Local elections are coming up on April 6, 2021, and it is these elections, often featuring school board races and school funding referenda, that PTAs and their members are most often involved with. Because PTAs are 501(c)(3) nonprofit organizations, the IRS sets specific limits on what PTAs can and can’t do regarding elections. Failure to follow these requirements can cost your PTA its nonprofit status.

The best way to remember what PTAs can and can’t do regarding elections is the phrase, “Issues, not people.” That means that PTAs should engage on issues, voter registration, and voter education, not specific candidates. Therefore, PTAs:

  • Do not endorse individual candidates. The IRS prohibits 501(c)3 organizations from endorsing individual candidates.
  • Do not allow political campaigning at PTA events. While you may have a PTA member who is a candidate for elected office attending a PTA event because their child goes to your school, you cannot allow the person to speak as a political candidate at the event. If the candidate is your PTA president or event chair and needs to speak at the event, they cannot mention that they are running for office during their speech. If the candidate posts a selfie with your PTA’s logo in the background on their social media or campaign site, you should ask them to take the image down to protect your PTA’s 501(c)(3) status and to avoid any implication that the PTA endorses the candidate.
  • Do not solicit or accept donations or sponsorships from a political campaign fund. Such donations give the appearance of support for the candidate by the PTA. Candidates can donate personal funds to support PTA activities (e.g., paying a membership fee from their own pocket to join your PTA).
  • Do not link the PTA name or logo with a political candidate or party. PTA members running for office may cite their PTA leadership experience as one of their qualifications for office, but cannot have the PTA appear to endorse them. Likewise, if a PTA leader is asked to speak at a candidate’s campaign event, they should be introduced without citing their PTA position (e.g., “Our next speaker is local PTA president Jane Smith.” Is not allowed).
  • Do not send ballot issue or election literature of any kind home with students. The backpack express may be a convenient way of sharing PTA information, but for election issues, the PTA must use its own resources to share that information.

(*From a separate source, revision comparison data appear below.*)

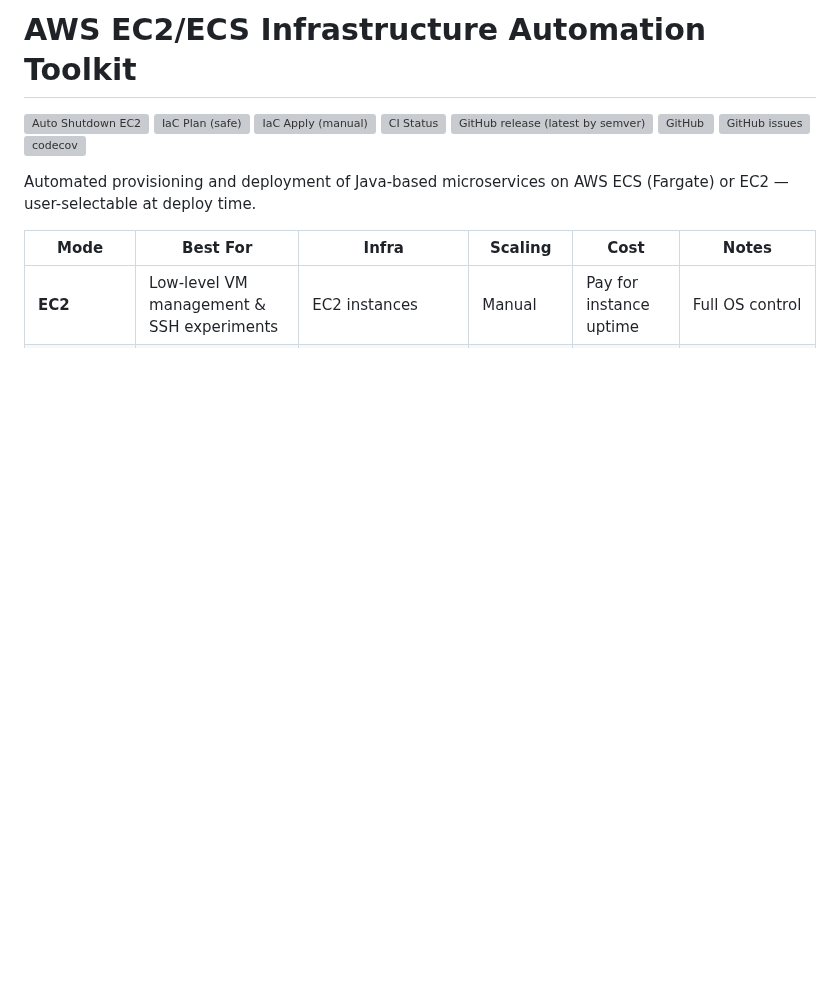
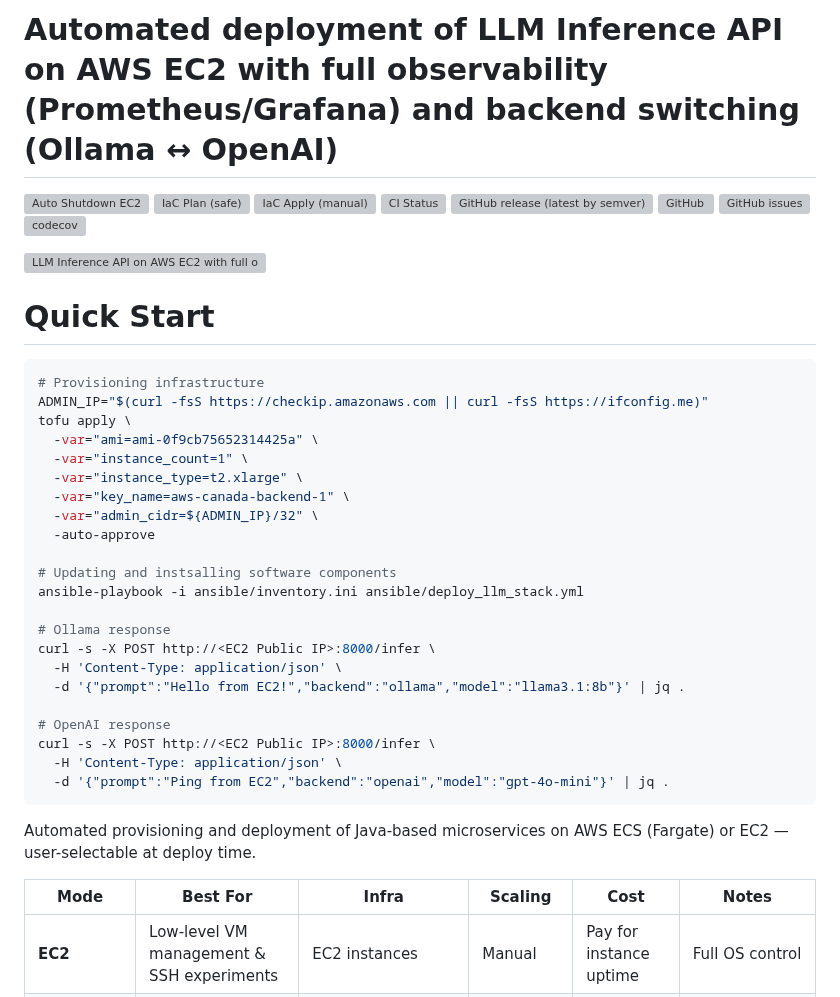
Before and after one commit to masashik/aws-ec2-utils, a Markdown page: README.md, the part around the change. Rendered like a GitHub page; blank space fills up the shorter version; grey boxes are pictures that could not be loaded.

````diff
--- a/README.md
+++ b/README.md
@@ -1,4 +1,4 @@
-# AWS EC2/ECS Infrastructure Automation Toolkit
+# Automated deployment of LLM Inference API on AWS EC2 with full observability (Prometheus/Grafana) and backend switching (Ollama ↔ OpenAI)
 
 [![Auto Shutdown EC2](https://github.com/masashik/aws-ec2-utils/actions/workflows/auto_shutdown.yml/badge.svg)](https://github.com/masashik/aws-ec2-utils/actions/workflows/auto_shutdown.yml)
 [![IaC Plan (safe)](https://github.com/masashik/aws-ec2-utils/actions/workflows/iac-plan.yml/badge.svg)](https://github.com/masashik/aws-ec2-utils/actions/workflows/iac-plan.yml)
@@ -8,6 +8,37 @@
 ![GitHub](https://img.shields.io/github/license/masashik/aws-ec2-utils)
 ![GitHub issues](https://img.shields.io/github/issues/masashik/aws-ec2-utils)
 [![codecov](https://codecov.io/gh/masashik/aws-ec2-utils/branch/main/graph/badge.svg)](https://codecov.io/gh/masashik/aws-ec2-utils)
+
+
+<img width="1176" height="669" alt="LLM Inference API on AWS EC2 with full observability and CICD" src="https://github.com/user-attachments/assets/fb2023ba-c49c-4d01-ab45-f0cbf2ff2667" />
+
+# Quick Start
+
+```bash
+# Provisioning infrastructure
+ADMIN_IP="$(curl -fsS https://checkip.amazonaws.com || curl -fsS https://ifconfig.me)"
+tofu apply \
+  -var="ami=ami-0f9cb75652314425a" \
+  -var="instance_count=1" \
+  -var="instance_type=t2.xlarge" \
+  -var="key_name=aws-canada-backend-1" \
+  -var="admin_cidr=${ADMIN_IP}/32" \
+  -auto-approve
+
+# Updating and instsalling software components
+ansible-playbook -i ansible/inventory.ini ansible/deploy_llm_stack.yml
+
+# Ollama response
+curl -s -X POST http://<EC2 Public IP>:8000/infer \
+  -H 'Content-Type: application/json' \
+  -d '{"prompt":"Hello from EC2!","backend":"ollama","model":"llama3.1:8b"}' | jq .
+
+# OpenAI response
+curl -s -X POST http://<EC2 Public IP>:8000/infer \
+  -H 'Content-Type: application/json' \
+  -d '{"prompt":"Ping from EC2","backend":"openai","model":"gpt-4o-mini"}' | jq .
+```
+
 
 Automated provisioning and deployment of Java-based microservices on AWS ECS (Fargate) or EC2 — user-selectable at deploy time.
 
````
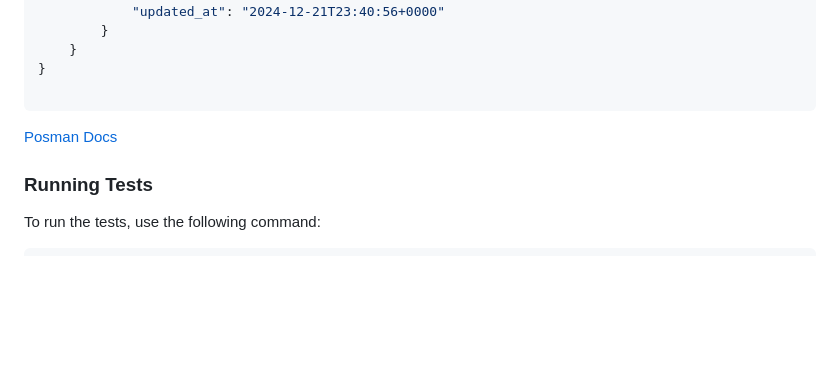
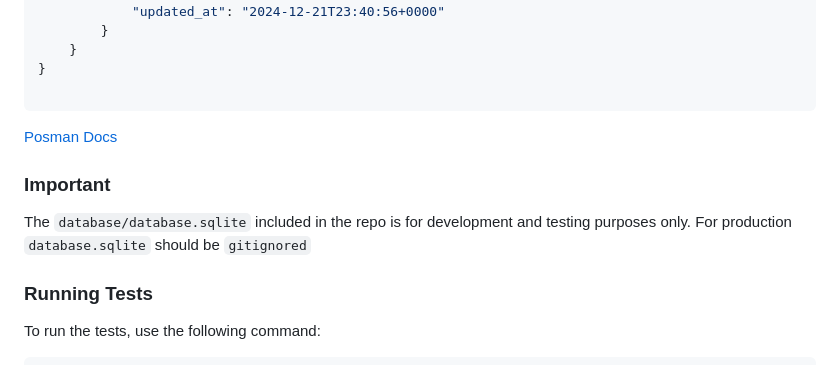
Before and after one commit to omotsuebe/NewsAggregator, a Markdown page: README.md, the part around the change. GitHub-like rendering; blank space fills up the shorter version.

Commit message:
important message to docs

```diff
--- a/README.md
+++ b/README.md
@@ -201,6 +201,10 @@ When fetching articles, the API returns a structured JSON response:
 
 [Posman Docs](https://documenter.getpostman.com/view/8772623/2sAYJ4hzpw)
 
+### Important
+The `database/database.sqlite` included in the repo is for development and testing purposes only.
+For production `database.sqlite` should be `gitignored`
+
 ### Running Tests
 
 To run the tests, use the following command:
```
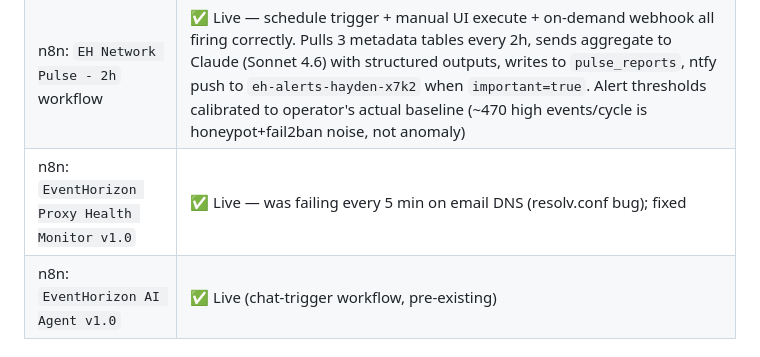
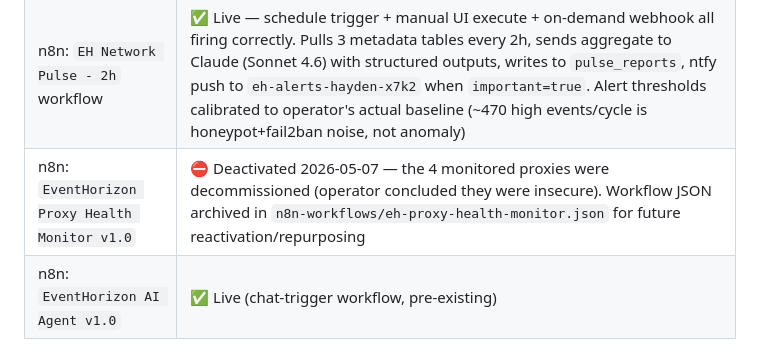
Before and after one commit to FletchEm31/BLACKHOLE-NETWORK, a Markdown page: STATUS.md, the part around the change. GitHub-like rendering.

Commit message:
STATUS: deactivate Proxy Health Monitor — proxies decommissioned
Investigation showed all 4 monitored proxies returning Node.js HTTP
parser error 'Expected HTTP/, RTSP/ or ICE/' — consistent with the
listeners being offline or speaking a non-HTTP protocol. Operator
confirmed: the proxies were intentionally taken down after concluding
they were insecure.

Workflow active flag flipped to 0 in n8n DB; activeVersionId nulled.
n8n restarted; only AI Agent + EH Network Pulse remain on the
'Activated workflows' list. Workflow JSON stays in repo at
n8n-workflows/eh-proxy-health-monitor.json as a reference pattern
(continueOnFail probes + Health Check aggregator + IF-gated email)
for whatever the operator points it at next.

Co-Authored-By: Claude Opus 4.7 (1M context) <noreply@anthropic.com>

```diff
--- a/STATUS.md
+++ b/STATUS.md
@@ -67,7 +67,7 @@ Phase 3: AI INTEGRATION       █░░░░░░░░░  ~10%
 | Weekly analysis | ❌ Not yet implemented |
 | n8n install | ✅ Running at `https://n8n.eventhorizonvpn.com` (nginx + LE on 443) |
 | n8n: `EH Network Pulse - 2h` workflow | ✅ Live — schedule trigger + manual UI execute + on-demand webhook all firing correctly. Pulls 3 metadata tables every 2h, sends aggregate to Claude (Sonnet 4.6) with structured outputs, writes to `pulse_reports`, ntfy push to `eh-alerts-hayden-x7k2` when `important=true`. Alert thresholds calibrated to operator's actual baseline (~470 high events/cycle is honeypot+fail2ban noise, not anomaly) |
-| n8n: `EventHorizon Proxy Health Monitor v1.0` | ✅ Live — was failing every 5 min on email DNS (resolv.conf bug); fixed |
+| n8n: `EventHorizon Proxy Health Monitor v1.0` | ⛔ Deactivated 2026-05-07 — the 4 monitored proxies were decommissioned (operator concluded they were insecure). Workflow JSON archived in `n8n-workflows/eh-proxy-health-monitor.json` for future reactivation/repurposing |
 | n8n: `EventHorizon AI Agent v1.0` | ✅ Live (chat-trigger workflow, pre-existing) |
 
 ## Database row counts (snapshot)
```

While there are some specific things your PTA cannot do regarding elections, there still is a lot that is allowed under the IRS regulations. Your PTA can:

  • Sponsor voter registration efforts. PTAs must register everyone qualified to vote that asks to do so and can’t screen registrations (e.g., only registering Democrats or Republicans).
  • Encourage citizens to vote. PTAs can publicize election dates and polling places as well as a list of all candidates running for office.
  • Produce voter education materials. Voter guides or voting records must include information for all candidates (or note that the candidate was contacted and did not respond).
  • Host candidate forums. All candidates must be invited to participate in the forum, though some may choose not to do so. Each candidate should be given equal time to speak.
  • Support or oppose ballot issues. PTAs can endorse issues such as bond referenda if their membership votes to do so. Likewise, PTA Councils can endorse issues if a majority of PTAs in the council are directed by their membership to do so. While candidates may have a position for a ballot issue as part of their platform, that does not mean that the PTA supports that candidate, and the PTA cannot endorse a candidate that supports their position.
  • Produce literature on your PTA’s position on an issue. PTAs may produce literature on their position on an issue that their membership has voted to support or oppose. The IRS limits the money spent for such activities to “an insubstantial amount” of the PTA’s gross revenue (i.e., all the money the PTA takes in during its fiscal year). This amount is generally viewed as being less than 5% of gross revenue. Note that this limit applies to all of the PTA’s lobbying throughout the year. If your PTA votes to spend PTA funds to develop advocacy materials, it must be approved at a general membership meeting and recorded in the minutes.

Finally, National PTA has partnered with Nonprofit VOTE to create a series of election guides and other materials to help PTAs navigate the legal ins and outs of nonprofit election laws. These materials include:

Advocacy efforts are a great way for PTAs to engage with their community, to energize their members, and to attract new members, but be sure to follow the requirements above when doing so to protect your PTA’s nonprofit status.

Photo © 2010 by Alan Cleaver under Creative Commons license.